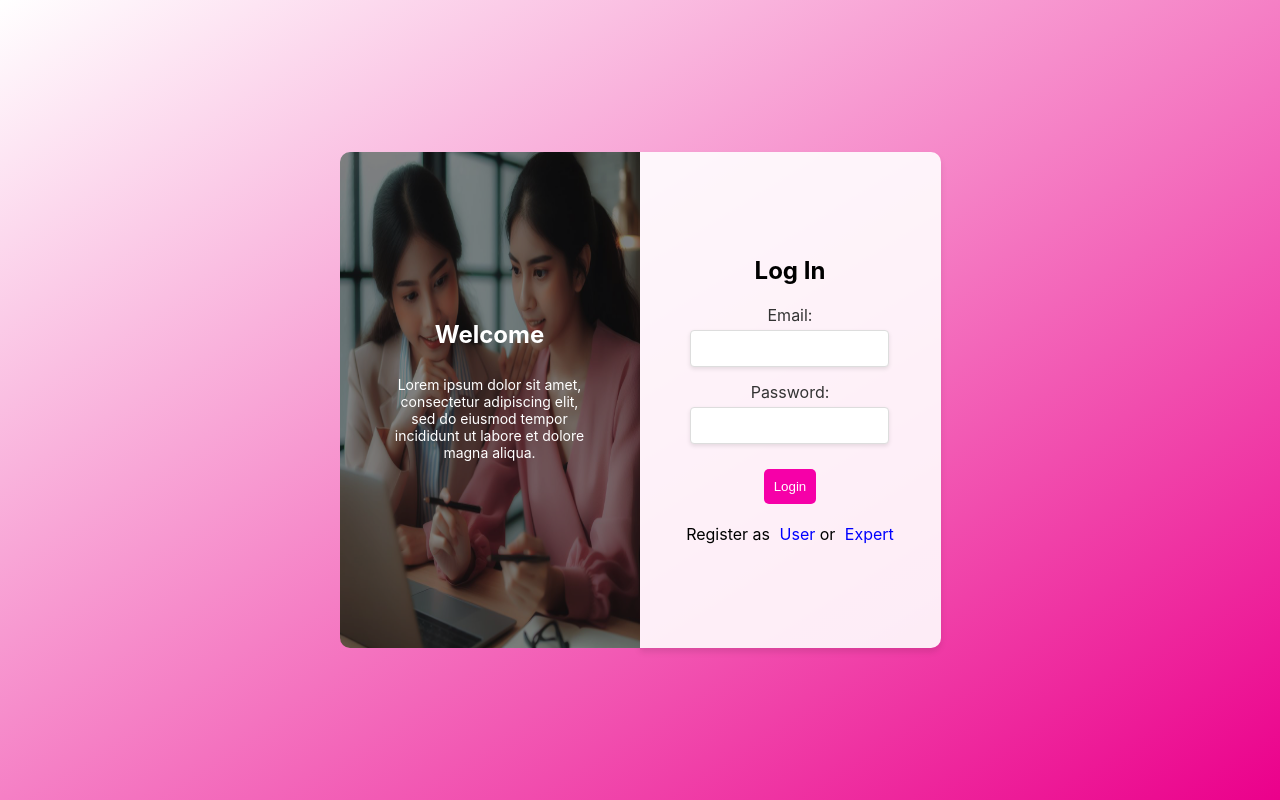
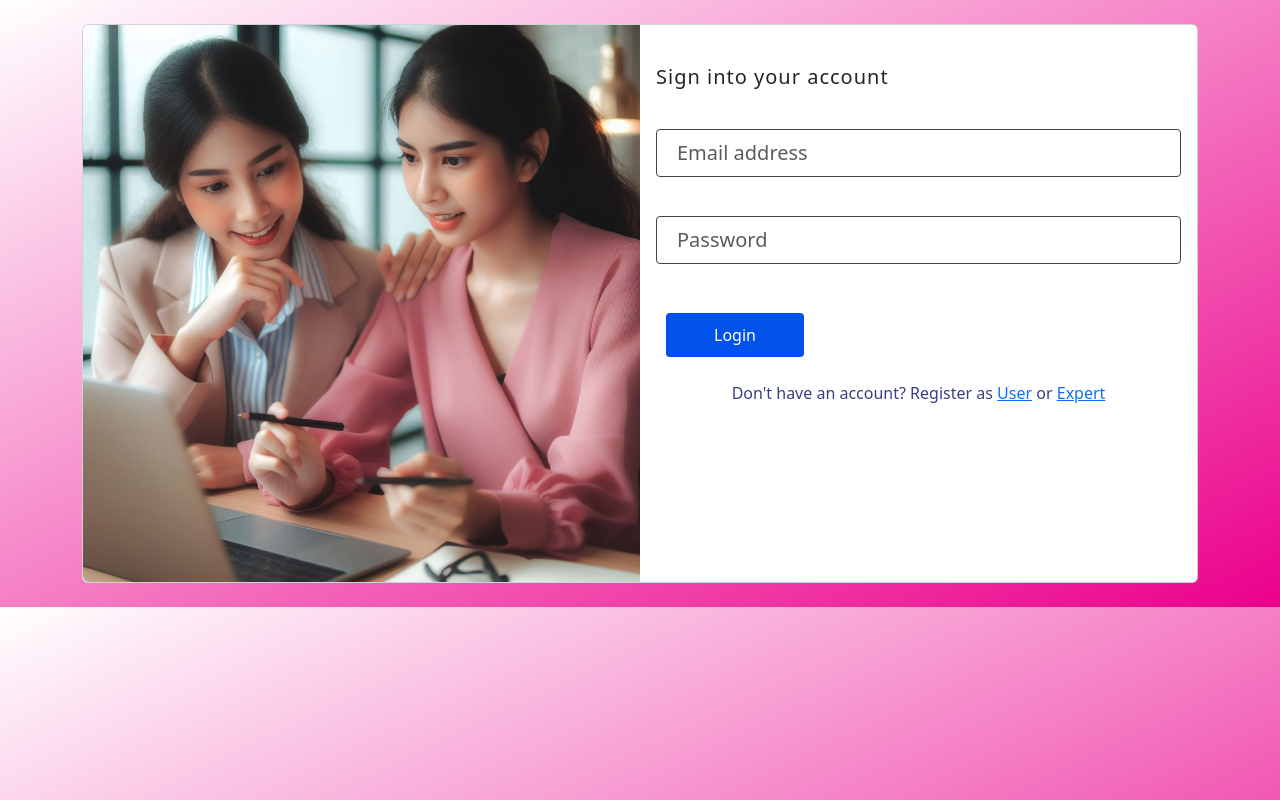
Before and after one commit to pratik860s/Degpeg-starter, a React (Create React App) app: page / in a window 1280 px wide. Built offline with nearby package versions, Linux system fonts and the light colour scheme.

Commit message:
Modified Expert SignUp Page

```diff
--- a/package.json
+++ b/package.json
@@ -7,9 +7,12 @@
     "@testing-library/react": "^13.4.0",
     "@testing-library/user-event": "^13.5.0",
     "axios": "^1.6.8",
+    "bootstrap": "^5.3.3",
     "dotenv": "^16.4.5",
     "joi": "^17.13.1",
+    "mdb-react-ui-kit": "^8.0.0",
     "react": "^18.3.1",
+    "react-bootstrap": "^2.10.2",
     "react-dom": "^18.3.1",
     "react-modal": "^3.16.1",
     "react-router": "^6.23.0",
--- a/src/Pages/ExpertSignup/ExpertSignup.css
+++ b/src/Pages/ExpertSignup/ExpertSignup.css
@@ -1,10 +1,12 @@
 /* ExpertSignup.css */
 
 /* Base styles */
+
 * {
   box-sizing: border-box;
   margin: 0;
   padding: 0;
+  overflow: hidden;
 }
 /* Container for the form */
 .expertSignup-container {
@@ -12,7 +14,7 @@
   justify-content: center;
   align-items: center;
   height: 100vh;
-  background: linear-gradient(to top left, #eb008b, #ffffff);
+  background: linear-gradient(to bottom right, #ffa8db, #ffffff);
 }
 
 .expertSignup-card {
@@ -22,17 +24,14 @@
   flex-direction: column;
   width: 20rem;
   height: 32.2rem;
-  background: rgba(255, 255, 255, 0.9);
+  background: rgb(244, 244, 244);
   border-radius: 0 10px 10px 0;
-  box-shadow: 0 4px 6px rgba(0, 0, 0, 0.1);
+  box-shadow: 100px 100px 100px 100px rgba(255, 0, 102, 0.1);
   text-align: center;
 }
 
 .expert-poster {
   display: flex;
-  flex-direction: column;
-  align-items: center;
-  justify-content: center;
 }
 .expert-image {
   width: 20rem;
@@ -43,10 +42,12 @@
 
 .h1-expert {
   font-size: 24px;
-  margin-bottom: 10px;
+  /* margin-bottom: 10px; */
   position: absolute;
   top: 40%;
   color: white;
+  margin-left: 100px;
+  line-height: 2;
 }
 
 /* Form headings */
@@ -57,15 +58,21 @@ h2 {
   margin: 20px;
 }
 
+.input-field {
+  display: flex;
+  flex-direction: column;
+  align-items: center;
+}
+
 /* Form inputs */
 input[type="text"],
 input[type="email"],
 input[type="tel"],
 input[type="password"],
 input[type="file"] {
-  padding: 10px;
+  padding: 5px 20px 5px 20px;
   margin-bottom: 15px;
-  border: 1px solid #ddd;
+  border: 1px solid #434343;
   border-radius: 4px;
 }
 
@@ -78,7 +85,7 @@ label {
 
 /* Buttons */
 .buttons {
-  padding: 10px;
+  padding: 5px;
   border: none;
   border-radius: 4px;
   background-color: rgb(0, 153, 255); /* Magenta button */
@@ -92,7 +99,7 @@ label {
 }
 
 .showButton {
-  padding: 5px;
+  padding: 1px;
   border: none;
   border-radius: 4px;
   background-color: rgb(3, 154, 255); /* Magenta button */
@@ -109,9 +116,14 @@ p {
   text-align: center;
 }
 
+.down-button {
+  display: flex;
+}
+
 .password-input {
-  margin-left: 10px;
+  width: 222px;
 }
+
 /* Responsive design */
 @media only screen and (max-width: 768px) {
   .expertSignup-container {
@@ -122,19 +134,15 @@ p {
     padding: 15px;
   }
   .expert-image {
-    width: 200px;
-    height: 20vh;
+    /* width: 200px; */
+    height: 25vh;
     border-radius: 10px 10px 0 0;
     filter: brightness(50%);
   }
   .expertSignup-card {
     padding: 10px;
-    max-width: 200px;
     height: 45vh;
     border-radius: 0px 0px 10px 10px;
-  }
-  .password-input {
-    margin-left: -50px;
   }
   input[type="text"],
   input[type="email"],
@@ -148,7 +156,16 @@ p {
   }
 
   .h1-expert {
-    font-size: 15px;
-    top: 24%;
+    top: 27%;
+    left: 40%;
+    line-height: 2;
+    margin-left: 0;
+  }
+  .password-input {
+    width: inherit;
+  }
+  .showButton {
+    padding: 3px;
+    font-size: 12px;
   }
 }
--- a/src/Pages/ExpertSignup/ExpertSignup.js
+++ b/src/Pages/ExpertSignup/ExpertSignup.js
@@ -100,6 +100,12 @@ const ExpertSignup = () => {
     }
   };
 
+  const handleBack = () => {
+    if (level > 1) {
+      setLevel(level - 1);
+    }
+  };
+
   // Function to handle changes in the form inputs and update the form data state
   const handleChange = (e) => {
     const { name, value } = e.target;
@@ -171,22 +177,22 @@ const ExpertSignup = () => {
           src={process.env.PUBLIC_URL + "/images/expert-poster.jpeg"}
           alt="poster"
         />
-        <h1 className="h1-expert">Become An Expert</h1>
-        <p className="paragraph">
-          Lorem ipsum dolor sit amet, consectetur adipiscing elit, sed do
-          eiusmod tempor incididunt ut labore et dolore magna aliqua.
-        </p>
+        <h1 className="h1-expert">
+          Become An <br />
+          Expert
+        </h1>
+        <br />
       </div>
       <div className="expertSignup-card">
         <h2>Expert Registration</h2>
         {level === 1 && (
-          <div>
+          <div className="input-field">
             <input
               type="text"
               name="name"
               value={formData.name}
               onChange={handleChange}
-              placeholder="Business/Expert Name"
+              placeholder="Name"
               required
             />
             <input
@@ -194,7 +200,7 @@ const ExpertSignup = () => {
               name="email"
               value={formData.email}
               onChange={handleChange}
-              placeholder="Business/Expert Email"
+              placeholder="Email"
               required
             />
             <input
@@ -202,7 +208,7 @@ const ExpertSignup = () => {
               name="contactNumber"
               value={formData.contactNumber}
               onChange={handleChange}
-              placeholder="Mobile number"
+              placeholder="Mobile Number"
               required
             />
             <input
@@ -210,12 +216,12 @@ const ExpertSignup = () => {
               name="location"
               value={formData.location}
               onChange={handleChange}
-              placeholder="Business/Expert Location"
+              placeholder="Location"
               required
             />
             <div
               className="password-input"
-              style={{ position: "relative", width: "fit-content" }}
+              style={{ position: "relative" }}
             >
               <input
                 type={showPassword ? "text" : "password"}
@@ -224,15 +230,15 @@ const ExpertSignup = () => {
                 onChange={handleChange}
                 placeholder="Create Password"
                 required
-                style={{ paddingRight: "10px", marginLeft: "57px" }}
+                style={{ paddingRight: "10px", width:"inherit" }}
               />
               <button
                 className="showButton"
                 onClick={togglePasswordVisibility}
                 style={{
                   position: "absolute",
-                  right: "6px",
-                  top: "6px",
+                  right: "-3px",
+                  top: "-5px",
                 }}
               >
                 {showPassword ? "Hide" : "Show"}
@@ -330,7 +336,12 @@ const ExpertSignup = () => {
             />
           </div>
         )}
-
+        <div className="down-button">
+        {level > 1 && (
+          <button className="buttons" onClick={handleBack}>
+            Previous
+          </button>
+        )}
         {level < 3 ? (
           <button className="buttons" onClick={handleNext}>
             Next
@@ -340,6 +351,7 @@ const ExpertSignup = () => {
             Submit
           </button>
         )}
+        </div>
       </div>
     </div>
   );
--- a/src/Pages/Login/Login.css
+++ b/src/Pages/Login/Login.css
@@ -1,129 +1,26 @@
-* {
+body {
+  background: linear-gradient(to top left, #eb008b, #ffffff);
+  overflow: hidden;
   margin: 0;
   padding: 0;
   box-sizing: border-box;
 }
 
-  .login-container {
+button {
+  padding: 10px;
+  border: none;
+  border-radius: 4px;
+  background-color: hsl(219, 100%, 46%); /* Magenta button */
+  color: white;
+  cursor: pointer;
+  margin: 10px;
+}
+button:hover{
+  background-color: rgb(112, 112, 255);
+}
+
+.login-card{
   display: flex;
-    flex-direction: row; /* Display children side by side */
   justify-content: center;
   align-items: center;
-    height: 100vh;
-    background: linear-gradient(to top left, #EB008B, #ffffff);
 }
-
-  /* Styling for the login poster */
-  .login-poster {
-    display: flex;
-    flex-direction: column;
-    align-items: center;
-    justify-content: center;
-  }
-
-  /* Styling for the login image */
-  .login-image-div {
-    margin-bottom: 20px;
-  }
-
-  .login-image {
-    width: 300px;
-    height: 62vh;
-    border-radius: 10px 0 0 10px;
-    filter: brightness(50%);
-  }
-
-  .h1-login {
-    font-size: 24px;
-    margin-bottom: 10px;
-    position: absolute;
-    top: 40%;
-    color: white;
-  }
-  .paragraph {
-    font-size: 14px;
-    color: #ffffff;
-    position: absolute;
-    width: 15%;
-    top: 47%;
-  }
-
-  /* Styling for the login card */
-  .login-card {
-    display: flex;
-    align-items: center;
-    justify-content: center;
-    width: 301px;
-    height: 62vh;
-    background: rgba(255, 255, 255, 0.9);
-    border-radius: 0 10px 10px 0;
-    /* padding: 60px; */
-    box-shadow: 0 4px 6px rgba(0, 0, 0, 0.1);
-    text-align: center;
-  }
-
-  /* Styling for the h1 inside the login card */
-  .login-card h1 {
-    font-size: 24px;
-    margin-bottom: 20px;
-  }
-
-  /* Styling for the input fields inside the login card */
-  .login-card input {
-    padding: 15px;
-    margin-bottom: 15px;
-    border: 1px solid #ccc;
-    border-radius: 5px;
-    box-shadow: 0 2px 4px rgba(0, 0, 0, 0.1);
-  }
-
-  /* Styling for the login button */
-  .login-card button {
-    padding: 10px;
-    background-color: #f600a8;
-    color: #fff;
-    border: none;
-    border-radius: 5px;
-    cursor: pointer;
-  }
-
-  /* Styling for the links inside the login card */
-  .login-card .link {
-    color: blue;
-    text-decoration: none;
-    margin-left: 5px;
-  }
-
-  /* Styling for the paragraph below the login button */
-  .login-card p {
-    margin-top: 10px;
-  }
-
-  @media only screen and (max-width: 768px) {
-    .login-container{
-      flex-direction: column;
-      overflow: hidden;
-    }
-    .login-card {
-      padding: 10px;
-      max-width: 300px;
-      height: 45vh;
-      border-radius: 10px 0px 10px 10px;
-    }
-
-    .paragraph {
-      width: 50%;
-      padding: 0 10px;
-      top: 26%;
-    }
-
-    .h1-login {
-      top: 22%;
-  }
-    .login-image {
-      width: 300px;
-      height: 25vh;
-      border-radius: 10px 10px 0 0;
-      filter: brightness(50%);
-  }
-}
--- a/src/Pages/Login/Login.js
+++ b/src/Pages/Login/Login.js
@@ -1,8 +1,22 @@
 // Importing necessary modules from React and React Router
 import React, { useState } from "react";
-import axios from "axios"
-import Modal from "react-modal"
+import axios from "axios";
+import Modal from "react-modal";
 import { Link } from "react-router-dom";
+import "bootstrap/dist/css/bootstrap.min.css";
+import Joi from "joi"
+
+import {
+  MDBContainer,
+  MDBCard,
+  MDBCardBody,
+  MDBCardImage,
+  MDBRow,
+  MDBCol,
+  // MDBIcon,
+  MDBInput,
+} from "mdb-react-ui-kit";
+
 // Importing the CSS stylesheet for styling the component
 import "./Login.css";
 
@@ -13,20 +27,37 @@ const Login = () => {
   const [password, setPassword] = useState("");
   const [submitted, setSubmitted] = useState(false);
 
+  const customTlds = ["com", "org", "net"]; // Add your desired TLDs here
+
+  const schema = Joi.object({
+    email: Joi.string()
+    .email({ tlds: { allow: customTlds } })
+    .required(),    password: Joi.string().required(),
+  });
 
   // Event handler for form submission
   const handleSubmit = (event) => {
     // Prevents the default form submission action
     event.preventDefault();
+    const { error } = schema.validate({ email, password });
+
+    if (error) {
+      console.error("Validation Error:", error.details[0].message);
+      return; // Exit the function if validation fails
+    }
     const apiEndpoint = "http://43.204.221.144:3000/api/v1/user/login";
 
     // Making a POST request using axios to submit the form data
     axios
-      .post(apiEndpoint, {email,password}, {
+      .post(
+        apiEndpoint,
+        { email, password },
+        {
           headers: {
             "Content-Type": "application/json",
           },
-      })
+        }
+      )
       .then((response) => {
         console.log("Success:", response.data); // Log success message and data
         setSubmitted(true);
@@ -34,57 +65,67 @@ const Login = () => {
       .catch((error) => {
         console.error("Error:", error); // Log Any Error
       });
-
   };
-
 
   // JSX for rendering the login form
   return (
-    <div className="login-container">
-      <div className="login-poster">
-      <img className="login-image" src={process.env.PUBLIC_URL + "/images/logo-poster.jpeg"} alt='poster' />
-          <h1 className="h1-login">Welcome</h1>
-          <p className="paragraph">
-          Lorem ipsum dolor sit amet,
-          consectetur adipiscing elit,
-          sed do eiusmod tempor incididunt ut
-          labore et dolore magna aliqua.
-          </p>
-      </div>
-      <div className="login-card">
-        {/* <img src={logoImage} alt="Logo" className="logo" /> */}
-        {/* Form element with an onSubmit event handler */}
+    <MDBContainer className="my-4 ">
+      <MDBCard className="login-card">
+        <MDBRow className="g-0">
+          <MDBCol md="6">
+            <MDBCardImage
+              src={process.env.PUBLIC_URL + "/images/logo-poster.jpeg"}
+              alt="login form"
+              className="rounded-start w-100"
+            />
+          </MDBCol>
+
+          <MDBCol md="6">
+            <MDBCardBody className="d-flex flex-column">
+              {/* <div className='d-flex flex-row mt-2'>
+                <MDBIcon fas icon="cubes fa-3x me-3" style={{ color: '#ff6219' }}/>
+                <span className="h1 fw-bold mb-0">Logo</span>
+              </div> */}
+
+              <h5
+                className="fw-normal my-4 pb-3"
+                style={{ letterSpacing: "1px" }}
+              >
+                Sign into your account
+              </h5>
               <form onSubmit={handleSubmit}>
-          <h1>Log In</h1>
-          {/* Email input field */}
-          <div>
-            <label htmlFor="email">Email:</label>
-            <input
+              <MDBInput
+                placeholder="Email address"
+                wrapperClass="mb-4"
+                id="email"
                 type="email"
-              id="email"
+                size="lg"
                 value={email}
                 onChange={(e) => setEmail(e.target.value)}
                 required
               />
-          </div>
-          {/* Password input field */}
-          <div>
-            <label htmlFor="password">Password:</label>
-            <input
+              <MDBInput
+                wrapperClass="mb-4"
+                placeholder="Password"
+                id="password"
                 type="password"
-              id="password"
+                size="lg"
                 value={password}
                 onChange={(e) => setPassword(e.target.value)}
                 required
               />
-          </div>
-          {/* Login button */}
-          <button className="buttons" type="submit">
+
+              <button
+                type="submit"
+                className="mb-4 px-5"
+                color="dark"
+                size="lg"
+              >
                 Login
               </button>
-          {/* Links for navigating to user or expert registration */}
-          <p>
-            Register as
+              {/* <a className="small text-muted" href="#!">Forgot password?</a> */}
+              <p className="mb-5 pb-lg-2" style={{ color: "#393f81" }}>
+                Don't have an account? Register as{" "}
                 <Link className="link" to="/register/user">
                   {" "}
                   User
@@ -95,33 +136,40 @@ const Login = () => {
                 </Link>
               </p>
               </form>
-        <LoggedInMessage isOpen={submitted} onClose={() => setSubmitted(false)} />
-      </div>
-    </div>
+              <LoggedInMessage
+                isOpen={submitted}
+                onClose={() => setSubmitted(false)}
+              />
+            </MDBCardBody>
+          </MDBCol>
+        </MDBRow>
+      </MDBCard>
+    </MDBContainer>
   );
 };
 const customStyles = {
   content: {
-    width: '50%',
-    height: '50%',
-    margin: 'auto',
-    padding: '20px',
-    borderRadius: '8px',
-    boxShadow: '0 4px 8px rgba(0, 0, 0, 0.1)',
-    backgroundColor: 'white',
-    textAlign: 'center',
-    background: 'linear-gradient(to top left, #a4a1ff, #ffffff)',
+    width: "50%",
+    height: "50%",
+    margin: "auto",
+    padding: "20px",
+    borderRadius: "8px",
+    boxShadow: "0 4px 8px rgba(0, 0, 0, 0.1)",
+    backgroundColor: "white",
+    textAlign: "center",
+    background: "linear-gradient(to top left, rgb(255, 223, 95), #ffffff)",
   },
   overlay: {
-    backgroundColor: 'rgba(0, 0, 0, 0.7)'
-  }
+    backgroundColor: "rgba(0, 0, 0, 0.7)",
+  },
 };
 const LoggedInMessage = ({ isOpen, onClose }) => {
   return (
     <Modal isOpen={isOpen} onRequestClose={onClose} style={customStyles}>
       <h2>Thank you for logging in.</h2>
       <p className="paragraph">We will notify you when we are live.</p>
-      <button className="buttons" onClick={onClose}>Close</button>
+      <button onClick={onClose}>Close</button>
+
     </Modal>
   );
 };
```
Also changed, not shown: src/App.js (+4 -5 lines), 1 other file (tests, documents, lock files or other folders). Lines whose indentation alone changed are shown as unchanged.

◇ ◇ ◇

Requirement »
Which of the lines in the material above contain "value"? Copy each one out.

Answer to this task »
     const { name, value } = e.target;
               value={formData.name}
               value={formData.email}
               value={formData.contactNumber}
               value={formData.location}
                 value={email}
                 onChange={(e) => setEmail(e.target.value)}
                 value={password}
                 onChange={(e) => setPassword(e.target.value)}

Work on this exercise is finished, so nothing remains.